Pullinger is an accomplished short story writer who has been anthologised in numerous collections including Punk Fiction (2009) and Shoe Fly Baby (2004). Additionally, she has edited several collections of short fiction by women, such as Waving at the Gardener (2009) and Harlot Red (2002). Pullinger’s interest in the short story genre has recently extended into a formal experimentation with the new genres made possible by internet-based writing. Specifically, she has become involved in a number of innovative and collaborative digital fiction projects, both as a practitioner and as a university lecturer. These include Inanimate Alice, about a girl growing up in twenty-first century China, and Flight Paths: a networked novel exploring the transnational crossings and collisions of modern everyday life. Following the publication of her novel The Mistress of Nothing, Pullinger said that she has found her departure into new forms particularly liberating: ‘I’m really enjoying not having to grapple with a novel currently! Writing a novel can be so overwhelming – so many words, so many things to juggle – wonderful to be finished!’
Dr James Procter, 2010
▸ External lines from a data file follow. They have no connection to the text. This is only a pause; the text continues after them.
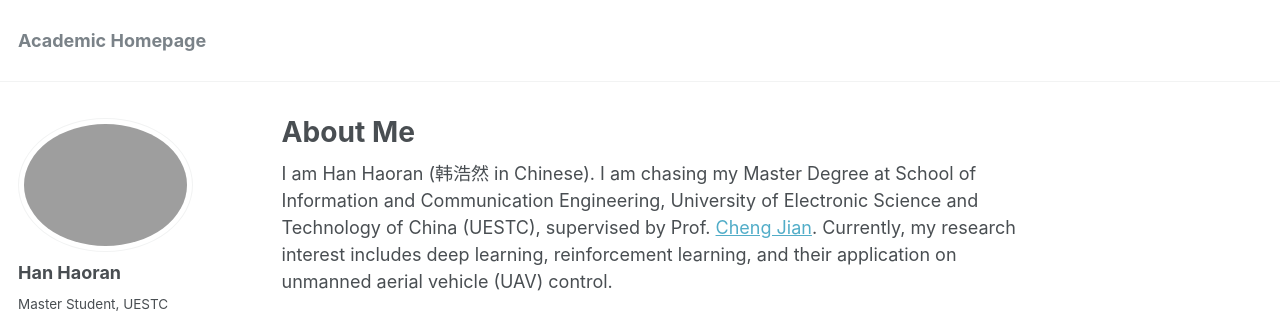
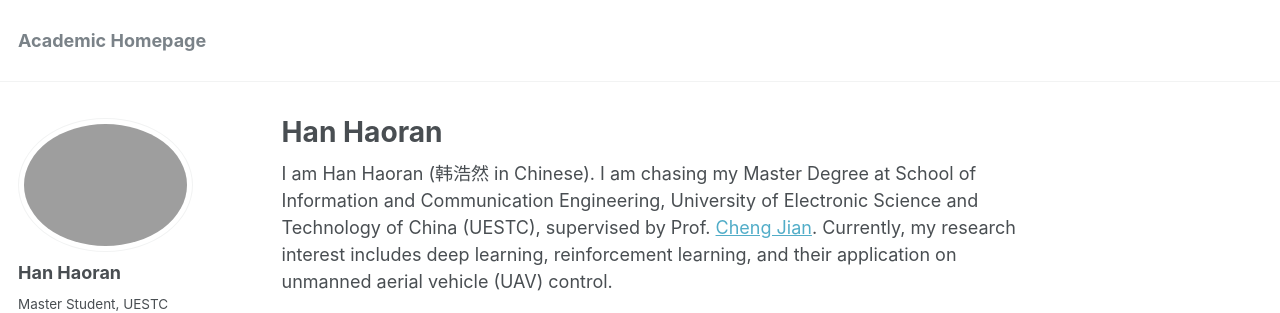
Before and after one commit to Han-Adam/Han-Adam.github.io, a Jekyll site: the page built from _pages/about.md, in a window 1280 px wide and 900 px high. Shown: the top 313 px of the window. Built offline with Jekyll 4.4.1, drawn with Linux system fonts in a browser that asks for light colours; some web fonts are replaced.

Commit message:
Update about.md

```diff
--- a/_pages/about.md
+++ b/_pages/about.md
@@ -1,6 +1,6 @@
 ---
 permalink: /
-title: "About Me"
+title: "Han Haoran"
 excerpt: "About me"
 author_profile: true
 redirect_from:
```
I write for the usual mix of reasons – compulsion, attempting to order the world around me, for the love of stories, of words on pages, for the love of a good, dark, sometimes funny, serious, look at the world we live in. I’m interested in tackling different forms and have written novels and short stories – I remain a devotee of the short story as a somewhat neglected, gorgeous, form – as well as working on more collaborative projects – screenplays, works for the web and computer, as well as, most recently, radio drama. London has always been a big source of inspiration for me as a writer; I’ve lived here all my adult life and continue to be amazed by its diversity, harshness, and warmth.